ISRN Corrosion
Volume 2013 (2013), Article ID 905942, 7 pages
Research Article

Morphology Characterisation of Pitting Corrosion on Sensitized Austenitic Stainless Steel by Digital Image Analysis

1Faculdades Integradas Teresa D’Ávila, FATEA-Rede salesianas, Avenida Peixoto de Castro 539, Vila Celeste, 12606-580 Lorena, SP, Brazil
2Universidade Estadual Paulista, UNESP-Campus de Guaratinguetá, Avenida Ariberto Pereira da Cunha 333, Pedregulho, 12.516-410 Guaratinguetá, SP, Brazil

Received 30 May 2013; Accepted 14 July 2013

Academic Editors: G. Bereket, S. Caporali, and R. Salghi

Copyright © 2013 R. B. Ribeiro et al. This is an open access article distributed under the Creative Commons Attribution License, which permits unrestricted use, distribution, and reproduction in any medium, provided the original work is properly cited.

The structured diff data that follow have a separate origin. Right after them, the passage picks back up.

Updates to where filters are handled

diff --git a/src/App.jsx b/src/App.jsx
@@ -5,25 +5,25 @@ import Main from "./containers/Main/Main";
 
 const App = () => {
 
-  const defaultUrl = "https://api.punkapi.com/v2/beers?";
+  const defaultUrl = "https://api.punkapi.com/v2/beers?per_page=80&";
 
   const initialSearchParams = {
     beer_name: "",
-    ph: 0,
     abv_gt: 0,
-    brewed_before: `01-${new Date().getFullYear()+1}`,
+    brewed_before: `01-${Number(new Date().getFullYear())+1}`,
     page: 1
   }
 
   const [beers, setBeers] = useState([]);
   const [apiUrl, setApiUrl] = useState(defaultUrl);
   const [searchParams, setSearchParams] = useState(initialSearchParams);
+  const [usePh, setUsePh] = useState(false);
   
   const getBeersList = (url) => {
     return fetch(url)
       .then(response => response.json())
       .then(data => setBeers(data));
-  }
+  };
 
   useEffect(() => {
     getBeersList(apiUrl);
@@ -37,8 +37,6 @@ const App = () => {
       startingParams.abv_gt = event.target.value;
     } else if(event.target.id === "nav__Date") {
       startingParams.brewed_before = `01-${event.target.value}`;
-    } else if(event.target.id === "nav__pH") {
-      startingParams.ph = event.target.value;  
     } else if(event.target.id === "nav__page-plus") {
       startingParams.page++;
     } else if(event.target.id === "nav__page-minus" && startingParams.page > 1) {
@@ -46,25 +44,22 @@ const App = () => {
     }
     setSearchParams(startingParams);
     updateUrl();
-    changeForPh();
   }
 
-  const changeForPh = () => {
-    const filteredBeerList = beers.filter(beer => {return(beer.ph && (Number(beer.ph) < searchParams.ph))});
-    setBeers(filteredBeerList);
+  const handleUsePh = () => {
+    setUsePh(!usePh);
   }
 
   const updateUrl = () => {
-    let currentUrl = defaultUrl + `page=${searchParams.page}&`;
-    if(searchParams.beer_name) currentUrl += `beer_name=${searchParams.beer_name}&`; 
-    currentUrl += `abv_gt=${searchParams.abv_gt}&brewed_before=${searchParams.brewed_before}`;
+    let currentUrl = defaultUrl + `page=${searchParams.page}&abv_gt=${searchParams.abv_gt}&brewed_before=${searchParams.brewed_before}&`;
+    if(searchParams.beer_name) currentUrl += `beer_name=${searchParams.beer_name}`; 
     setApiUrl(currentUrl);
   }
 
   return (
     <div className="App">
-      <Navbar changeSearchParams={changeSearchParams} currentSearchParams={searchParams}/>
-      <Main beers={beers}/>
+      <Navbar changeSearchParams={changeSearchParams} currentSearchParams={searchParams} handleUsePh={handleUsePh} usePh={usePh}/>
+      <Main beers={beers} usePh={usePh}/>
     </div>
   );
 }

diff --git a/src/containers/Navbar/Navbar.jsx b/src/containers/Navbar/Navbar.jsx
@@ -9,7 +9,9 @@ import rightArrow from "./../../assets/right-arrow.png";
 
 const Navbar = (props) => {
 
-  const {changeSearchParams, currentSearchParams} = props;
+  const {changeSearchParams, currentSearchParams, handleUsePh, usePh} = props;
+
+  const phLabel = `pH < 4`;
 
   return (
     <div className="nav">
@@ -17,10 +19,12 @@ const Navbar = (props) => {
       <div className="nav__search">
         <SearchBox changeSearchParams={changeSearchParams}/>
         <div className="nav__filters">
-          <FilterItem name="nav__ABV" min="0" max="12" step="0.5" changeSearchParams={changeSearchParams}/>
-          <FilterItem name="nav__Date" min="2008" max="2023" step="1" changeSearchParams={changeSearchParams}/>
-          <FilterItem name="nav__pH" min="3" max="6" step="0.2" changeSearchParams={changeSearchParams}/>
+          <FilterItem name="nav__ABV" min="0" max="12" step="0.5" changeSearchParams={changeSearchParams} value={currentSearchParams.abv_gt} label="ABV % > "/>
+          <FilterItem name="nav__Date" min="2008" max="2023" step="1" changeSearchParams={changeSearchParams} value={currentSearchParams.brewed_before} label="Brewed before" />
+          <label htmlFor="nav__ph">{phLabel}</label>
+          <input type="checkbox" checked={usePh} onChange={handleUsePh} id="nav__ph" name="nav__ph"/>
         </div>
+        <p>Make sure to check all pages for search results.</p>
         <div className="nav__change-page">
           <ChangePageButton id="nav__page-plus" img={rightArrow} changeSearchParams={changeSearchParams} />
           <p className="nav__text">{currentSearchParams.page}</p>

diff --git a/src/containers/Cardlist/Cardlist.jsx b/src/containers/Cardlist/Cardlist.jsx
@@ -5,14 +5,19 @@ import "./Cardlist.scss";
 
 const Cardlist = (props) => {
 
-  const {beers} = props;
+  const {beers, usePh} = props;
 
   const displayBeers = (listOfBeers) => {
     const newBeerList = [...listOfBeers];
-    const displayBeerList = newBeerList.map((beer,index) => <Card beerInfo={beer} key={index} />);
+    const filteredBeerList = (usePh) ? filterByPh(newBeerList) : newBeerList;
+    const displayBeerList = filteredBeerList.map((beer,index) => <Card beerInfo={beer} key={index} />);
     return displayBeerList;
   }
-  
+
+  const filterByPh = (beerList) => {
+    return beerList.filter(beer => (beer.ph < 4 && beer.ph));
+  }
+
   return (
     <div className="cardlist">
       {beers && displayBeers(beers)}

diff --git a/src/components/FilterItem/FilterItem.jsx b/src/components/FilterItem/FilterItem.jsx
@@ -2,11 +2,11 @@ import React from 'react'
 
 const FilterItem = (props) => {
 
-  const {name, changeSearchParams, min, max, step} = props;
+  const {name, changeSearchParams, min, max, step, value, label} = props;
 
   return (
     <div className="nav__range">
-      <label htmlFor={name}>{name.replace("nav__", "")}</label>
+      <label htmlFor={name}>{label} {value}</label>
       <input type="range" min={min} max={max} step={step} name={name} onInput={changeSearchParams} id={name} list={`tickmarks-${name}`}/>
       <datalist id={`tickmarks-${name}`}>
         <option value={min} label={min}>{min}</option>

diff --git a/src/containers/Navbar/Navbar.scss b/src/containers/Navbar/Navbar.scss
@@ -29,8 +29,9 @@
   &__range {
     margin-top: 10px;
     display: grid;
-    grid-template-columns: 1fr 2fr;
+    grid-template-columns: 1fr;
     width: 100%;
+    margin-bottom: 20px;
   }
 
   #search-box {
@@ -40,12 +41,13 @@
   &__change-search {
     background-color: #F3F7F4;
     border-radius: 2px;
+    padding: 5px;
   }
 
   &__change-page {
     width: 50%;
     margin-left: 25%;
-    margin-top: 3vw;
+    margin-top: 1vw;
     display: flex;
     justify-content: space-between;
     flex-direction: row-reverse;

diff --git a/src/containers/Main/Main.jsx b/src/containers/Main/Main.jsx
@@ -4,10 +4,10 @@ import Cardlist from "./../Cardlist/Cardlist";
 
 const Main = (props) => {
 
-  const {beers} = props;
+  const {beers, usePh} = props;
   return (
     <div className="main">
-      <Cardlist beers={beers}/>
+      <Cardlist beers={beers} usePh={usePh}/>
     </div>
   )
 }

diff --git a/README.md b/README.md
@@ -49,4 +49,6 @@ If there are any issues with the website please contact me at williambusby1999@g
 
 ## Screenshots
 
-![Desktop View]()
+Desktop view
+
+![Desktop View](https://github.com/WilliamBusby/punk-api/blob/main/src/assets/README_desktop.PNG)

Pit morphology on sensitized 310S stainless steel has been studied using an image processing method based on reflected light microscopy. Salt Spray (fog) test has been used to induce the pitting corrosion. Morphological pits characters do not depend on sensitization heat treatments applied here. Nucleation rates and growth may be associated with quantity and distribution of chromium carbides. This being so, condition I (heating up to 1065°C during 1 h and air cooling) and condition II (heating up to 1065°C during 1 h and air cooling followed by reheating up to 670°C during 5 h and again air cooling) are the most susceptible to pitting, in particular the first one. In these two conditions, pits are nucleated in grains and in grain boundaries, while in condition III (heating up to 1065°C during 1 h and air cooling followed by reheating up to 620°C during 24 h and again air cooling), pits are preferentially nucleated in boundaries of small grains. Thence, pits usually grow more rapidly in depth than in width, being able to occur partial or total grains separation. Pits are mainly hemispherical, near-hemispherical, near-conical, and near-cylindrical without significant geometric transition associated with an increasing exposure period.